Other state institutions played their role in stacking the deck. Politicized corruption investigations helped corral key party leaders behind Prabowo's candidacy. There is evidence of police harassing the presidential campaigns of Prabowo's opponents and pressuring local politicians supportive of them to back Prabowo instead. Whistle-blowers and critics of Prabowo and the government have faced prosecution.

The losing presidential campaigns are now alleging "massive and structural" fraud – although there is no evidence of large-scale ballot stuffing. And, thankfully, the election campaign did not see the sort of widespread political violence the Suharto regime deployed in the days of the dictatorship.

But many people are worried that Prabowo will now avail himself of the same tools used by Jokowi and the state to further undermine Indonesia's democratic processes. Prabowo is known to admire men on horseback who make history as the fathers of nations, regardless of democratic niceties. As a child he was apparently once found posing in front of a mirror pretending to be Charles de Gaulle. One young associate of Prabowo's compared him to Don Corleone, a nickname that captures the president-elect's mixture of charm and threat.

Prabowo's sense of impatience with the constraints of dull democracy is not mere aesthetics. He has repeatedly expressed skepticism about key constitutional reforms implemented post-1998 aimed at buttressing democracy in Indonesia, instead preferring Indonesia's unaltered 1945 constitution. To his mind, and that of not a few Indonesian politicians, "Western"-style democracy is not a good fit for the country. Electoral contestation might be okay, but this has to have limits so as not undermine national unity.

According to this way of thinking, a harmonious Indonesian democracy need not even have an opposition. Indonesia is curious in that most political parties arrive on the scene nearly free of ideology, or much in the way of specific policy commitments. This means that presidents can find large coalitions, allowing them to run politics like a royal court by playing magnates off against each other. Prabowo has expressed an aspiration that his government include every single political party: an oligarchic bargain to carve up the pie.

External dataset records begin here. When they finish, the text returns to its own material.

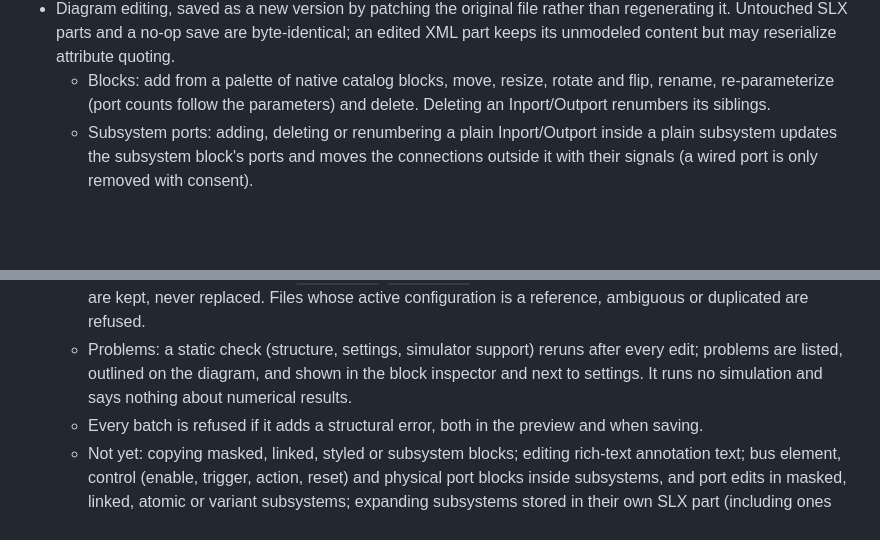
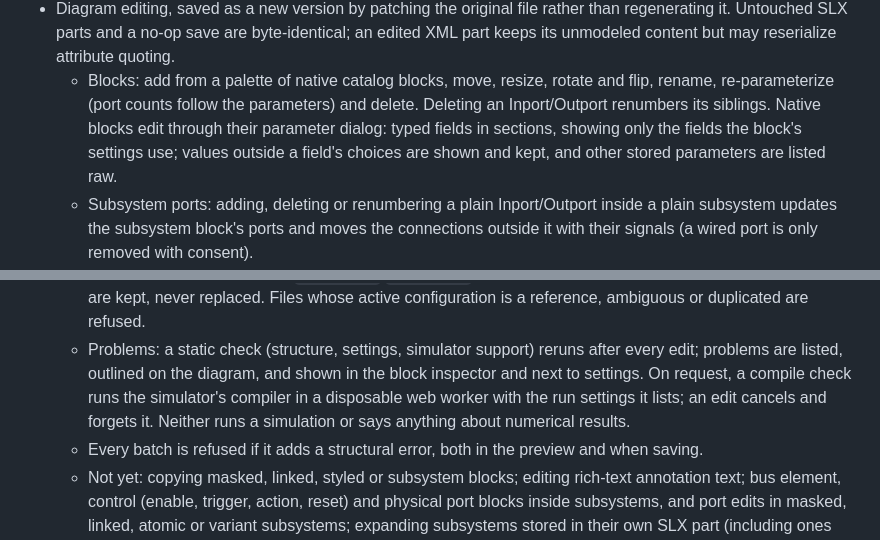
Before and after one commit to CosmicFrontierLabs/unlinked, a Markdown page: PLAN.md, 2 parts joined by grey strips. Rendered like a GitHub page; blank space fills up the shorter version.

Commit message:
Block parameter dialogs and an on-demand compile check
Native catalog blocks edit through a dialog built from the catalog's sections: enum, on/off and expression controls, fields shown only when the block's settings use them, values outside the choices kept and labeled, problems beside their field, and other stored parameters listed raw. The problem list gains a Check compile button that runs the compiler in a disposable worker with the Simulate tab's initial run settings, which it lists with their substitutions; results belong to one model snapshot, and an edit cancels and forgets them.

```diff
--- a/PLAN.md
+++ b/PLAN.md
@@ -75,7 +75,11 @@ CI. Per-model import, render and simulation coverage is tracked in
   reserialize attribute quoting.
   - Blocks: add from a palette of native catalog blocks, move, resize, rotate
     and flip, rename, re-parameterize (port counts follow the parameters) and
-    delete. Deleting an Inport/Outport renumbers its siblings.
+    delete. Deleting an Inport/Outport renumbers its siblings. Native
+    blocks edit through their parameter dialog: typed fields in sections,
+    showing only the fields the block's settings use; values outside a
+    field's choices are shown and kept, and other stored parameters are
+    listed raw.
   - Subsystem ports: adding, deleting or renumbering a plain Inport/Outport
     inside a plain subsystem updates the subsystem block's ports and moves the
     connections outside it with their signals (a wired port is only removed
@@ -102,8 +106,10 @@ CI. Per-model import, render and simulation coverage is tracked in
     is a reference, ambiguous or duplicated are refused.
   - Problems: a static check (structure, settings, simulator support)
     reruns after every edit; problems are listed, outlined on the diagram,
-    and shown in the block inspector and next to settings. It runs no
-    simulation and says nothing about numerical results.
+    and shown in the block inspector and next to settings. On request, a
+    compile check runs the simulator's compiler in a disposable web worker
+    with the run settings it lists; an edit cancels and forgets it. Neither
+    runs a simulation or says anything about numerical results.
   - Every batch is refused if it adds a structural error, both in the
     preview and when saving.
   - Not yet: copying masked, linked, styled or subsystem blocks; editing
```
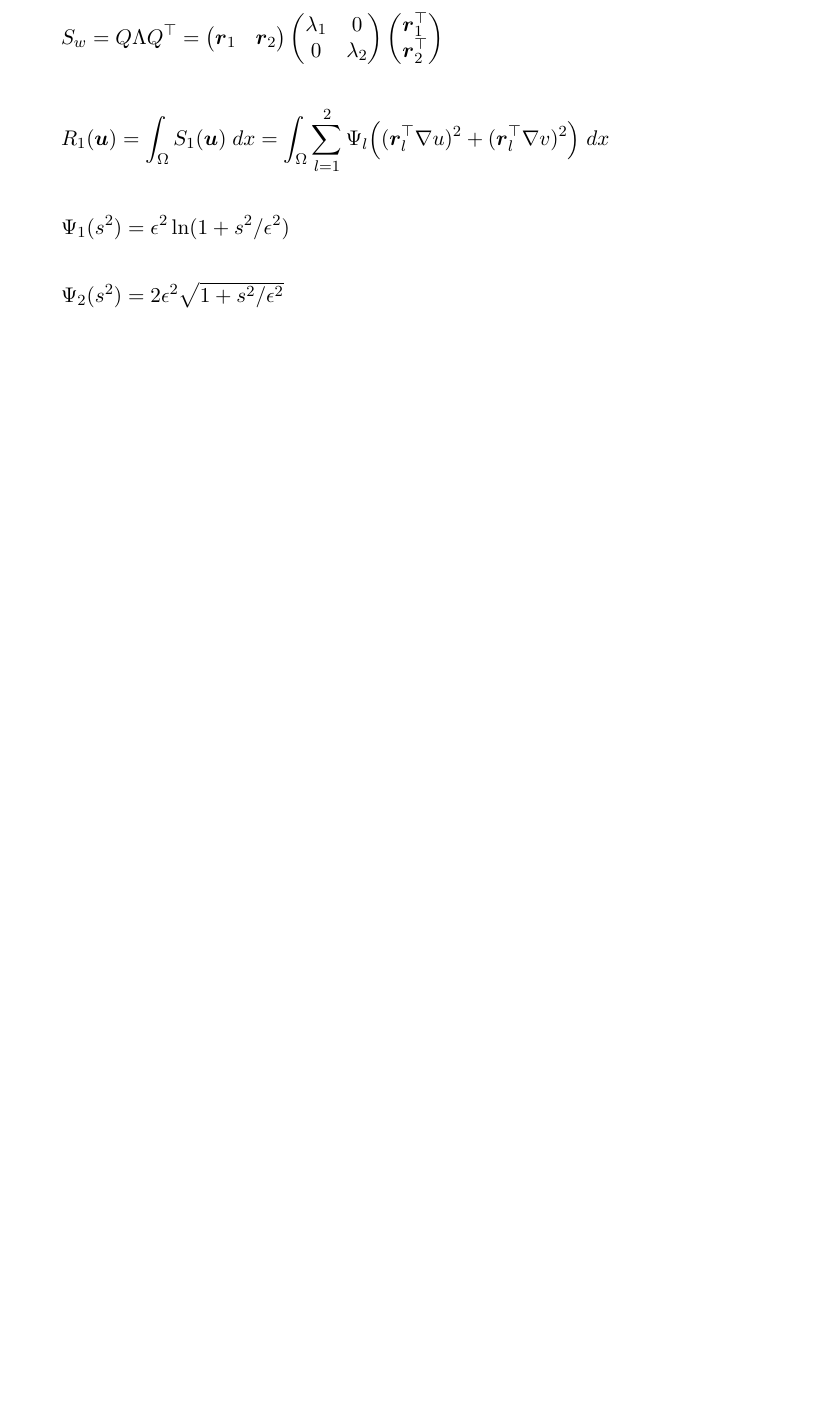
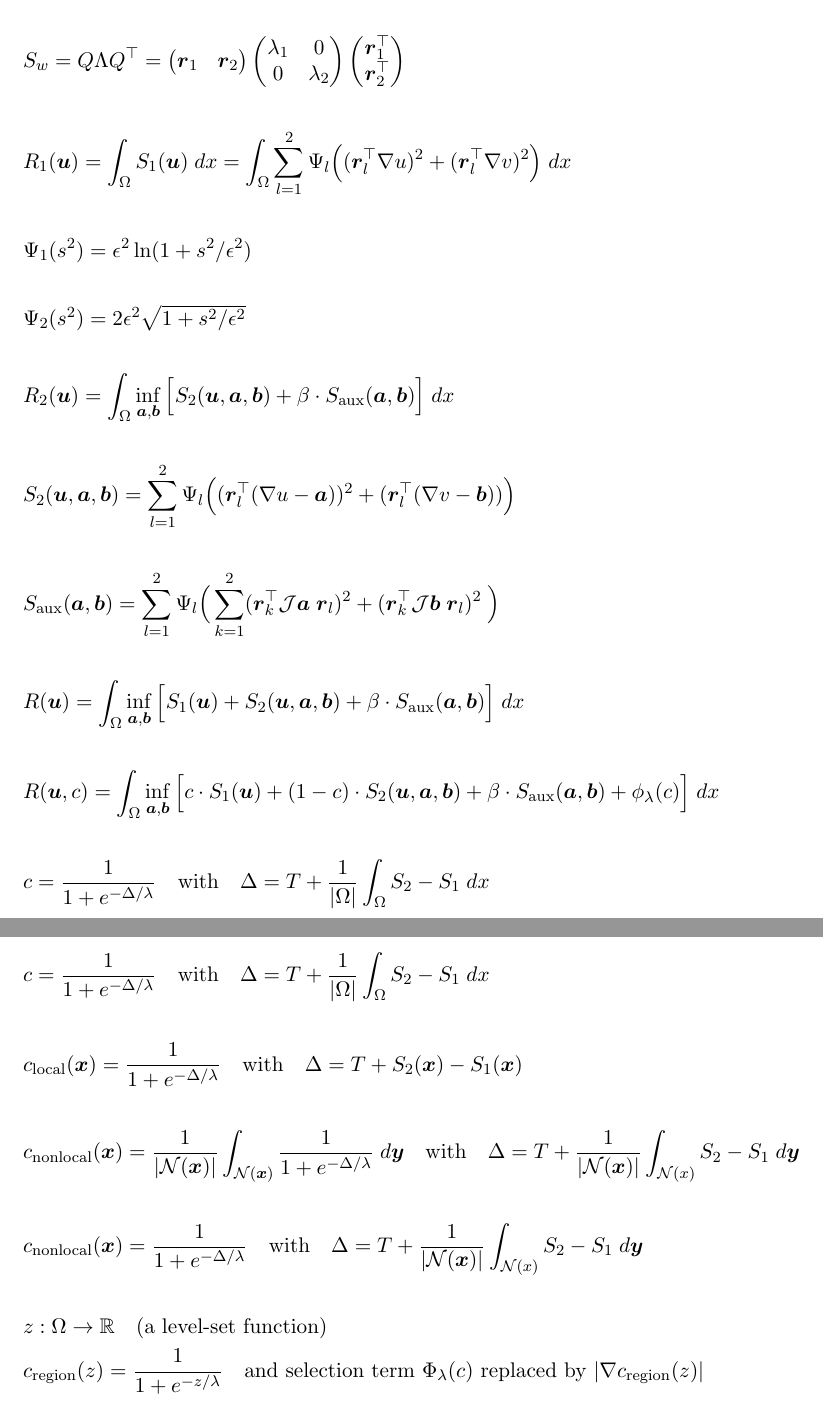
Before and after one commit to hageldave/Tex, a LaTeX document (seminar_vof/formulas.tex): part of page 2 of 2 before the commit and two parts of pages 2 and 3 of 3 after it, the two joined at a grey line, cut so that both start at the same text, the shorter picture padded with empty space. Compiled offline with pdfLaTeX.

Commit message:
more things

```diff
--- a/seminar_vof/formulas.tex
+++ b/seminar_vof/formulas.tex
@@ -33,7 +33,10 @@
 \newcommand{\Real}{\mathbb{R}}
 \newcommand{\flow}{\boldsymbol{u}}
 \newcommand{\x}{\boldsymbol{x}}
+\newcommand{\y}{\boldsymbol{y}}
 \newcommand{\ev}{\boldsymbol{r}}
+\newcommand{\aaux}{\boldsymbol{a}}
+\newcommand{\baux}{\boldsymbol{b}}
 \newcommand{\T}{^\top}
 
 
@@ -75,6 +78,31 @@
 &\Psi_1(s^2) = \epsilon^2\ln(1+s^2/\epsilon^2)
 \\\\
 &\Psi_2(s^2) = 2\epsilon^2\sqrt{1+s^2/\epsilon^2}
+\\\\
+&R_2(\flow) = \int_\Omega \inf_{\aaux,\baux}\Big[ S_2(\flow,\aaux,\baux) + \beta * S_{\text{aux}}(\aaux,\baux) \Big]\;dx
+\\\\
+&S_2(\flow,\aaux,\baux) = \sum_{l=1}^2 \Psi_l\Big( (\ev_l\T(\nabla u-\aaux))^2 + (\ev_l\T(\nabla v-\baux)) \Big)
+\\\\
+&S_{\text{aux}}(\aaux,\baux) = \sum_{l=1}^2 \Psi_l\Big( \sum_{k=1}^2 (\ev_k\T \mathcal{J}\aaux\;\ev_l)^2 + (\ev_k\T \mathcal{J}\baux\;\ev_l)^2\;\Big)
+\\\\
+&R(\flow) = \int_\Omega \inf_{\aaux,\baux}\Big[ S_1(\flow) +  S_2(\flow,\aaux,\baux) + \beta * S_{\text{aux}}(\aaux,\baux) \Big]\;dx
+\\\\
+&R(\flow, c) = \int_\Omega \inf_{\aaux,\baux}\Big[ c*S_1(\flow) +  (1-c)*S_2(\flow,\aaux,\baux) + \beta * S_{\text{aux}}(\aaux,\baux) + \phi_\lambda(c)\Big]\;dx
+\\\\
+&c = \frac{1}{1+e^{-\Delta/\lambda}} \quad\text{with}\quad\Delta=T+\frac{1}{|\Omega|}\int_\Omega S_2 - S_1 \; dx
+\end{align*}
+\begin{align*}
+&c = \frac{1}{1+e^{-\Delta/\lambda}} \quad\text{with}\quad\Delta=T+\frac{1}{|\Omega|}\int_\Omega S_2 - S_1 \; dx
+\\\\
+&c_{\text{local}}(\x) = \frac{1}{1+e^{-\Delta/\lambda}} \quad\text{with}\quad\Delta=T+S_2(\x) - S_1(\x)
+\\\\
+&c_{\text{nonlocal}}(\x) = \frac{1}{|\mathcal{N(\x)}|} \int_{\mathcal{N(\x)}}\frac{1}{1+e^{-\Delta/\lam}}\;d\y \quad\text{with}\quad \Delta = T + \frac{1}{|\mathcal{N}(\x)|}\int_{\mathcal{N}(x)} S_2-S_1\;d\y
+\\\\
+&c_{\text{nonlocal}}(\x) = \frac{1}{1+e^{-\Delta/\lambda}} \quad\text{with}\quad \Delta = T + \frac{1}{|\mathcal{N}(\x)|}\int_{\mathcal{N}(x)} S_2-S_1\;d\y
+\\\\
+&z : \Omega \rightarrow \mathbb{R} \quad (\text{a level-set function})
+\\
+&c_{\text{region}}(z) = \frac{1}{1+e^{-z/\lambda}} \quad\text{and selection term~}\Phi_\lam(c)\text{~replaced by~} |\nabla c_{\text{region}}(z)|
 \end{align*}
 
 
```
Also changed, not shown: adaptivecombination.png (added), classroom_aee.png (added), classroom_bad.png (added), classroomseq.png (added), kitti_img.png (added), kitti_table.png (added), perona.png (added), refinementpipe.png (added), refinementpipe1.png (added), schemes.png (added), secondorderreg.png (added), selection.png (added), seminar_vof/formulas.pdf, seminar_vof/perona.pdf (added), 3 more files, 1 other file.
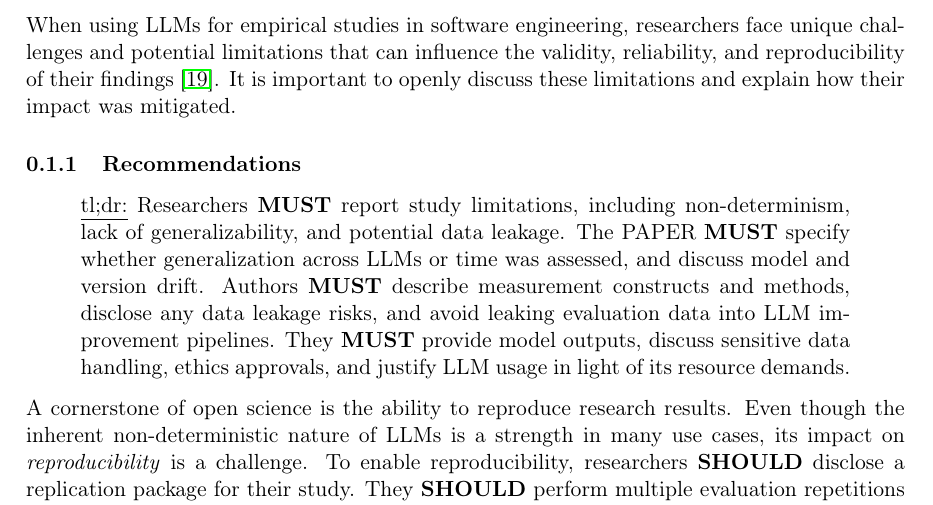
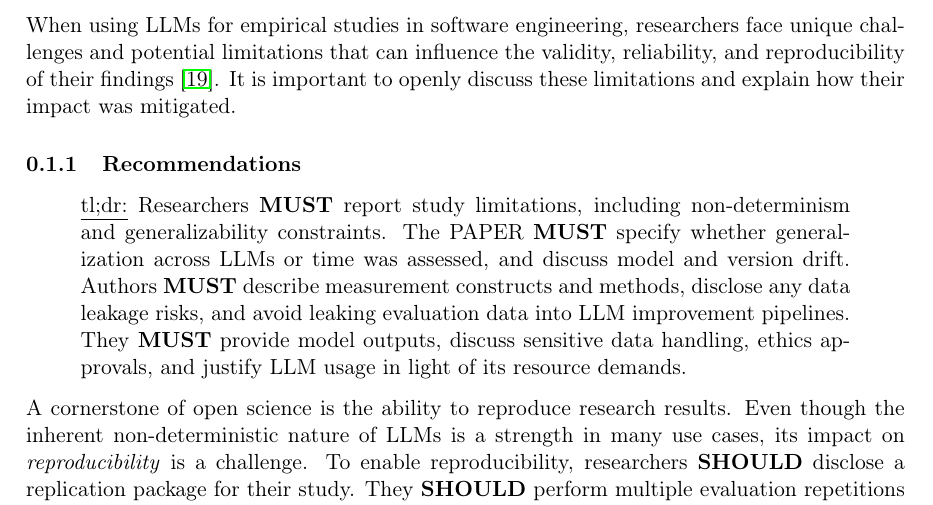
Before and after one commit to se-uhd/llm-guidelines-website, a LaTeX document (guidelines/_sources/08_report-limitations-and-mitigations.tex): part of page 1 of 7, cut so that both start at the same text. Compiled offline with pdfLaTeX.

Commit message:
Revise tl;dr

```diff
--- a/guidelines/_sources/08_report-limitations-and-mitigations.tex
+++ b/guidelines/_sources/08_report-limitations-and-mitigations.tex
@@ -10,7 +10,7 @@ It is important to openly discuss these limitations and explain how their impact
 \subsubsection{Recommendations}
 
 \begin{quote}
-\underline{tl;dr:} Researchers \must report study limitations, including non-determinism, lack of generalizability, and potential data leakage. The \paper \must specify whether generalization across LLMs or time was assessed, and discuss model and version drift. Authors \must describe measurement constructs and methods, disclose any data leakage risks, and avoid leaking evaluation data into LLM improvement pipelines. They \must provide model outputs, discuss sensitive data handling, ethics approvals, and justify LLM usage in light of its resource demands.
+\underline{tl;dr:} Researchers \must report study limitations, including non-determinism and generalizability constraints. The \paper~\must specify whether generalization across LLMs or time was assessed, and discuss model and version drift. Authors \must describe measurement constructs and methods, disclose any data leakage risks, and avoid leaking evaluation data into LLM improvement pipelines. They \must provide model outputs, discuss sensitive data handling, ethics approvals, and justify LLM usage in light of its resource demands.
 \end{quote}
 
 
```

Still, Prabowo's situation is complex. It's unclear how much of his popularity he has simply borrowed from Jokowi, who will expect deference in return for the support he leant Prabowo in the election.

Meanwhile, Prabowo will have to deal with personal interests among Indonesia's big political players. Jokowi was able to undermine the independence of the country's anti-corruption agency and put a chill on press freedom, moves which some of Indonesia's elites welcomed. However, his plans to change the constitution to let him run for a third term ultimately seem to have been blocked by Megawati Sukarnoputri, the former president who sponsored Jokowi's own presidential run and controls the largest party in parliament. Should Prabowo look over-mighty, other elites might try to push back in similar fashion.

But the most meaningful constraint might be public opinion. While Prabowo is popular now, there is no guarantee this will last. According to surveys, Indonesians remain fiercely pro-democracy, and obvious anti-democratic moves – such as abolishing direct elections for local offices or even the presidency, which Prabowo has flirted with in the past – could spark a sharp backlash. In the final days before the vote there were already signs of students and other groups starting to push back. Large-scale protests carry risks of their own, as Prabowo's instincts would likely be to crack down hard. The situation could turn explosive.

[Joseph Rachman is a freelance journalist covering Indonesia and other stories from around Southeast Asia.]

Source: https://www.persuasion.community/p/meet-indonesias-new-strongma